## EXERCISE BRIEF
Which lines of the entries hold the string "parts"? Copy each one.

(Stored entries)
═══
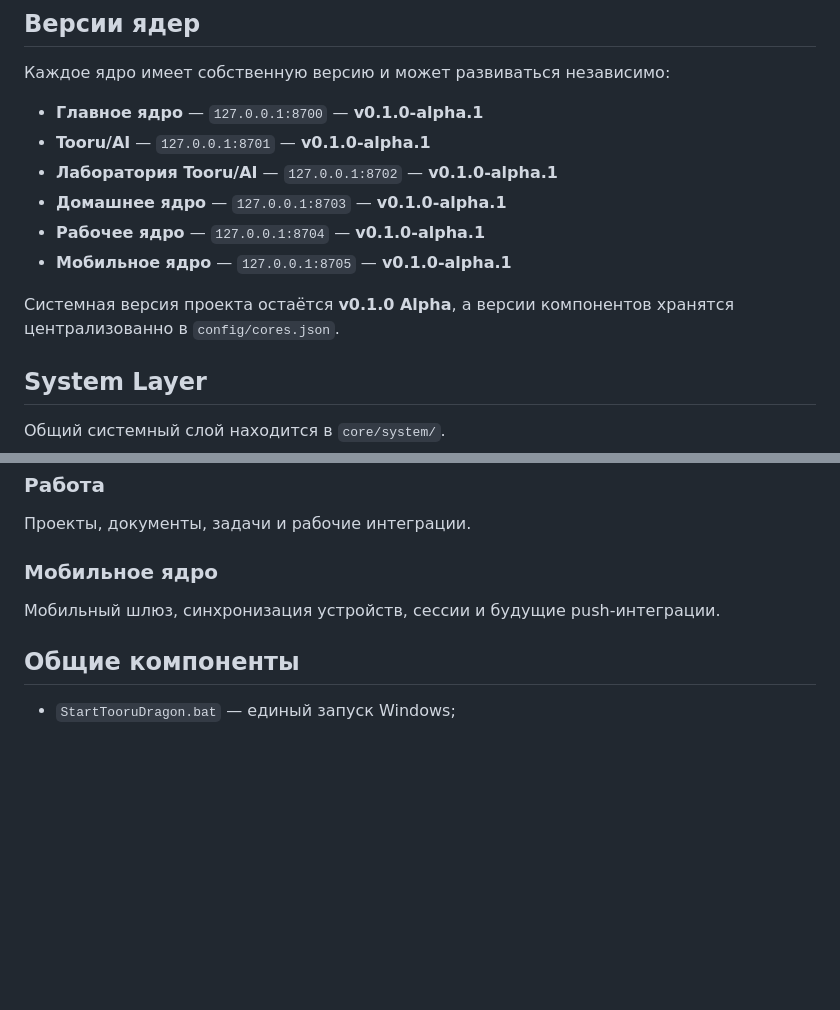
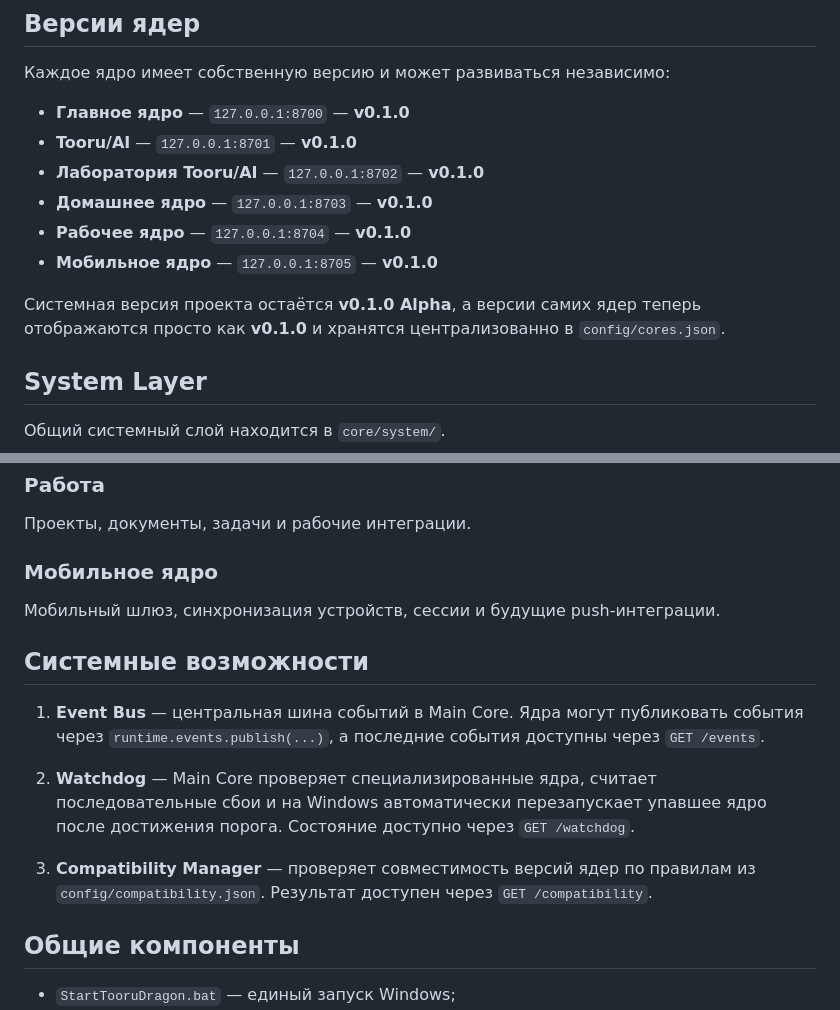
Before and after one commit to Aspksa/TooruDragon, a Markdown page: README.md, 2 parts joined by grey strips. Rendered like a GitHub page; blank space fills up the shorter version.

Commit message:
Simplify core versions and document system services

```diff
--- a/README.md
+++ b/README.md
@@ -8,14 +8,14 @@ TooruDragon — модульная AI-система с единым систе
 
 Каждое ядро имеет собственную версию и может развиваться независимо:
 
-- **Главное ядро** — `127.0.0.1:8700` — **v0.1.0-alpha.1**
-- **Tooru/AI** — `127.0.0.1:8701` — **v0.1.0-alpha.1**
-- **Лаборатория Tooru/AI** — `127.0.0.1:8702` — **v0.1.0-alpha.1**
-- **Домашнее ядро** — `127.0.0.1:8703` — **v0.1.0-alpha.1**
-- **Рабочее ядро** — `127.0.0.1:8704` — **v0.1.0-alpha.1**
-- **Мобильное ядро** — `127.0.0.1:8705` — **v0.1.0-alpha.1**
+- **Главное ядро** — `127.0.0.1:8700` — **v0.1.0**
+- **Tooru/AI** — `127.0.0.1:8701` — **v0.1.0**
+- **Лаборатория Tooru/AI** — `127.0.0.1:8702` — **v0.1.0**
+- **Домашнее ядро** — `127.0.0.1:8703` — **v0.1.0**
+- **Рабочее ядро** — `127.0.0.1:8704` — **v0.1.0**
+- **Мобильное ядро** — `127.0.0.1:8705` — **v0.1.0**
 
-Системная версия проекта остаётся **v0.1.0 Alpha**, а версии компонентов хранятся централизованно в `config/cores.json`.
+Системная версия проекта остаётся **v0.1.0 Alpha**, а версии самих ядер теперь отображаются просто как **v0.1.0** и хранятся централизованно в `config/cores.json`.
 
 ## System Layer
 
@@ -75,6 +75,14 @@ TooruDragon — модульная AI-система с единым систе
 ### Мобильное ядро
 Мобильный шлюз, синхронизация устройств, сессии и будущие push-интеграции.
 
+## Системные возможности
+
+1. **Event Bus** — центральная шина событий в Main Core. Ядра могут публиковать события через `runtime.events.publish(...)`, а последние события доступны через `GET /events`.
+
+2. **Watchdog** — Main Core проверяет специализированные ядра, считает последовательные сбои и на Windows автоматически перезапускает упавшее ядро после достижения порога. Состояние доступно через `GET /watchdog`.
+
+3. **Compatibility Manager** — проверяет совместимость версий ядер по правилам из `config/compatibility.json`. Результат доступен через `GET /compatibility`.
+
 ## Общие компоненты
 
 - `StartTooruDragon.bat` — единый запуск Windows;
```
═══
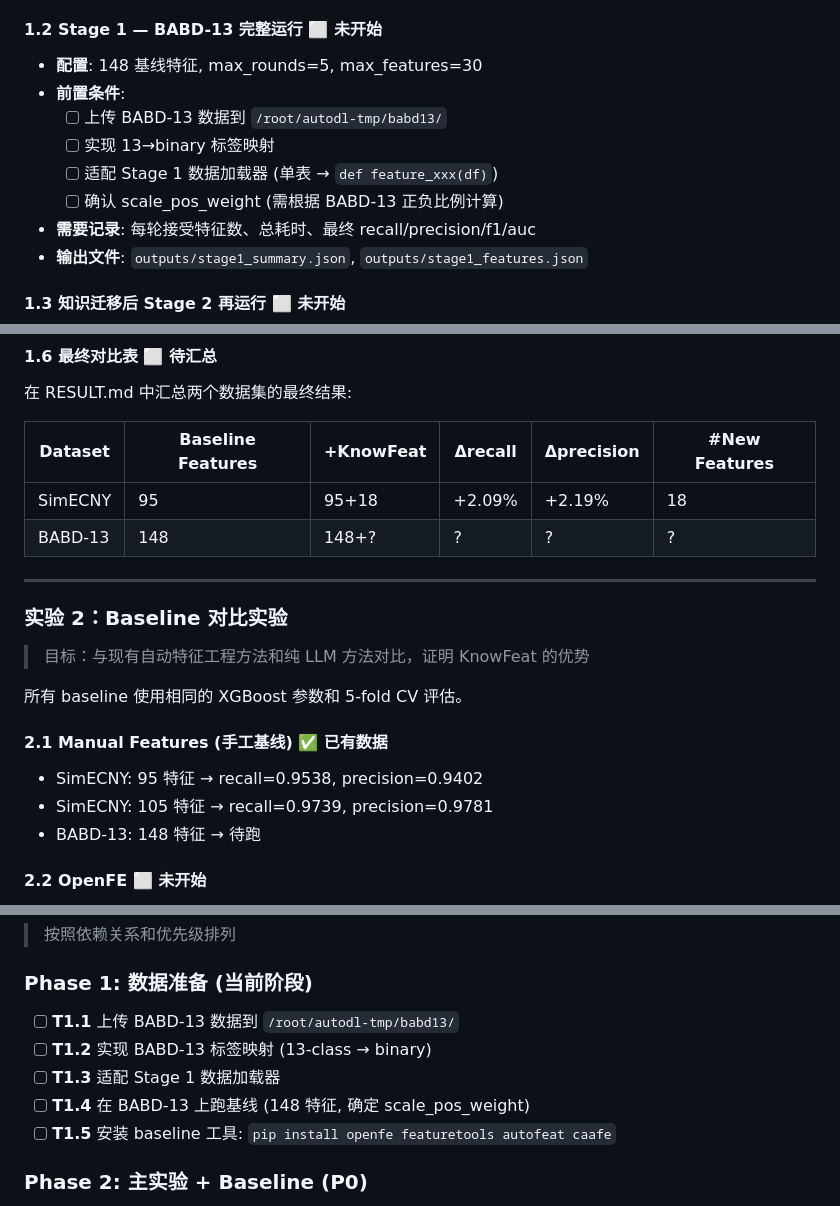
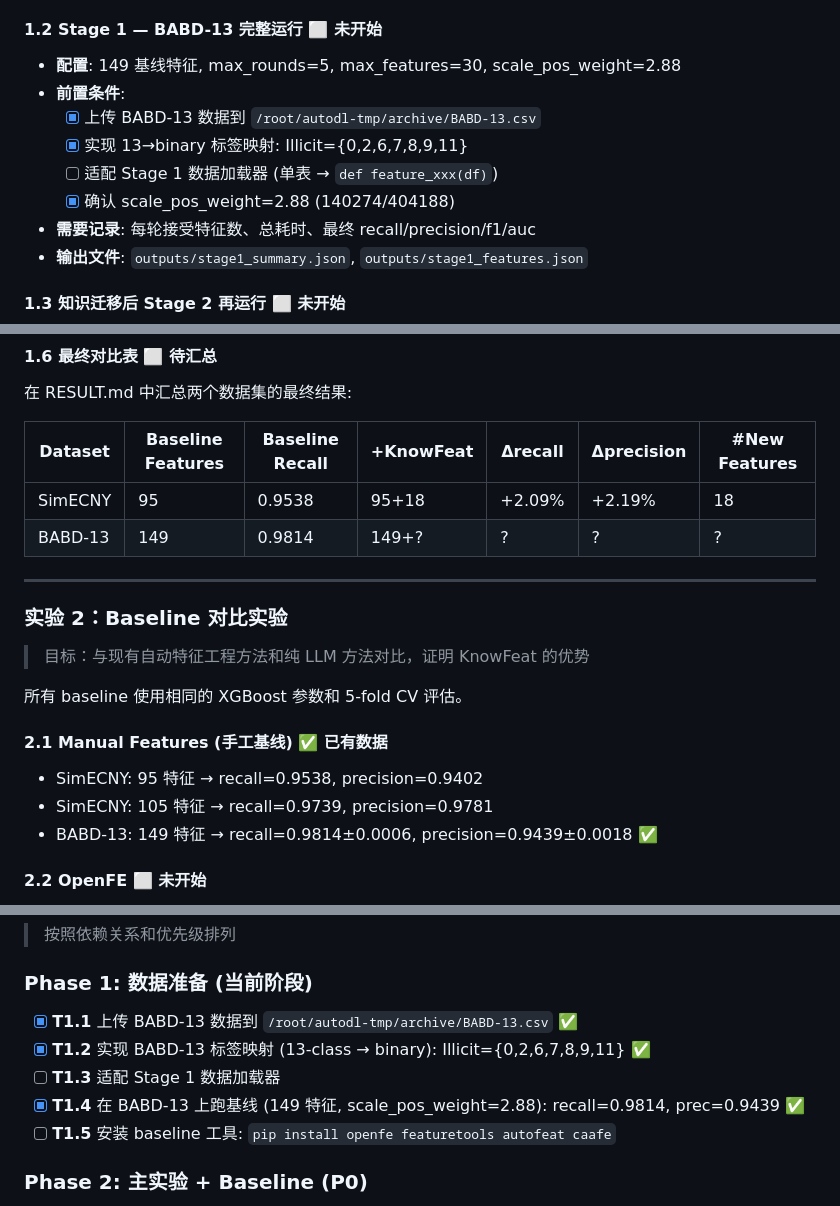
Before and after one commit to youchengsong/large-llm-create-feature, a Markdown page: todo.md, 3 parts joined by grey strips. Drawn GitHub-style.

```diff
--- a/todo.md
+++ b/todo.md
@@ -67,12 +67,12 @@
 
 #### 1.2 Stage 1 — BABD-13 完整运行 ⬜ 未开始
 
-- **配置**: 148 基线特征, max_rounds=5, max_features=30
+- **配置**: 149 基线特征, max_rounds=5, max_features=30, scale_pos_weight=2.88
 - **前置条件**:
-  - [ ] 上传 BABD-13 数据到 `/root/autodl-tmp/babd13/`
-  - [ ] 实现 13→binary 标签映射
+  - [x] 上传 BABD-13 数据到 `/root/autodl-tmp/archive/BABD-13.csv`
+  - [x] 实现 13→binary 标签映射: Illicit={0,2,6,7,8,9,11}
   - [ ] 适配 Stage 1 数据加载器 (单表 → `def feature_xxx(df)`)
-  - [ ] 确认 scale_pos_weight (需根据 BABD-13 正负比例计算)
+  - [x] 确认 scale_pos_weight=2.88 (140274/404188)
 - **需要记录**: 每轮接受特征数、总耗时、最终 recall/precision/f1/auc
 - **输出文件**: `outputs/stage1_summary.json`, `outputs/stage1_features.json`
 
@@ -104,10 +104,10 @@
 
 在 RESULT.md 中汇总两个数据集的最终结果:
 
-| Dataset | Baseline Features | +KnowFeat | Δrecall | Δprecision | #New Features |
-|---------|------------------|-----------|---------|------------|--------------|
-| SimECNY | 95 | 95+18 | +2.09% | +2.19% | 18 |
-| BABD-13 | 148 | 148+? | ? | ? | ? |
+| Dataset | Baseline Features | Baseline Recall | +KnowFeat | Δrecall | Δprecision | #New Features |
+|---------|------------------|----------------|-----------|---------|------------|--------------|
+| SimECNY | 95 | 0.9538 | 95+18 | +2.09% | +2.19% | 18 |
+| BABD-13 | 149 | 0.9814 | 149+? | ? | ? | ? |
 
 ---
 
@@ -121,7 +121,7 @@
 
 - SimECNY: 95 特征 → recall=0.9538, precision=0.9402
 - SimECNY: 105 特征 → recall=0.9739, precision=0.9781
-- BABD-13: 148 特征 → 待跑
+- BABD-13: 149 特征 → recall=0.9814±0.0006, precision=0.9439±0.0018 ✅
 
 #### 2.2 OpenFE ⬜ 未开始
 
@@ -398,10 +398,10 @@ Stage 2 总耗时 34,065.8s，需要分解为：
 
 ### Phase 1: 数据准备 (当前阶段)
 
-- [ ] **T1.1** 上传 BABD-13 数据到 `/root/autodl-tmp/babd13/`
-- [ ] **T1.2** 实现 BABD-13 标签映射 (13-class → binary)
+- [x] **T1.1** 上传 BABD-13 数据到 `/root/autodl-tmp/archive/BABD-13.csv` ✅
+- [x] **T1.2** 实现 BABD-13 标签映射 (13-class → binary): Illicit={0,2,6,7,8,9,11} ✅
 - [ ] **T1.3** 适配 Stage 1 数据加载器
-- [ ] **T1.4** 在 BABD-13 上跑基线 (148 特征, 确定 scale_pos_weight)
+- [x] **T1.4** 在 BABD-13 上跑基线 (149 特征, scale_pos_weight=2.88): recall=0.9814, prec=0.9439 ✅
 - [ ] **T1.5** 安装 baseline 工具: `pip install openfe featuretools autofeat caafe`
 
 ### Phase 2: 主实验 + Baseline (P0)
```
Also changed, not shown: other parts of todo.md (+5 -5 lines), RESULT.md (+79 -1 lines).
═══
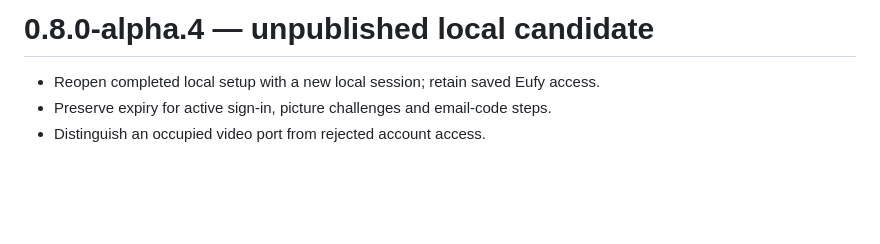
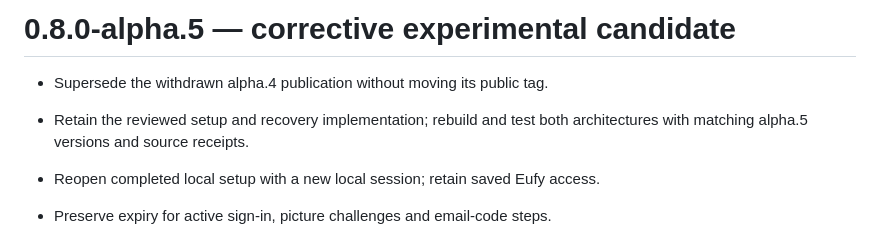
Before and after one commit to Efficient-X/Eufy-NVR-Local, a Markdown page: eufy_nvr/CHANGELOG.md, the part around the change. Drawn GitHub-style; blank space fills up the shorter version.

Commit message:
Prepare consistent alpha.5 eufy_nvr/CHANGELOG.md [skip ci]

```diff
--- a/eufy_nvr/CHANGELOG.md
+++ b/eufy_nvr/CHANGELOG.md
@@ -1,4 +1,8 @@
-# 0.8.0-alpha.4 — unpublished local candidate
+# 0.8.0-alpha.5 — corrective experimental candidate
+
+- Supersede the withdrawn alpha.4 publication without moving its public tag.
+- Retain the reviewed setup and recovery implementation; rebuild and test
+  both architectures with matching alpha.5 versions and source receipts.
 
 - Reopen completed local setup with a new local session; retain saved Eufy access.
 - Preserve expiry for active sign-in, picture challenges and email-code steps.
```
═══
## RESULT
Before and after one commit to Aspksa/TooruDragon, a Markdown page: README.md, 2 parts joined by grey strips. Rendered like a GitHub page; blank space fills up the shorter version.
Before and after one commit to youchengsong/large-llm-create-feature, a Markdown page: todo.md, 3 parts joined by grey strips. Drawn GitHub-style.
Also changed, not shown: other parts of todo.md (+5 -5 lines), RESULT.md (+79 -1 lines).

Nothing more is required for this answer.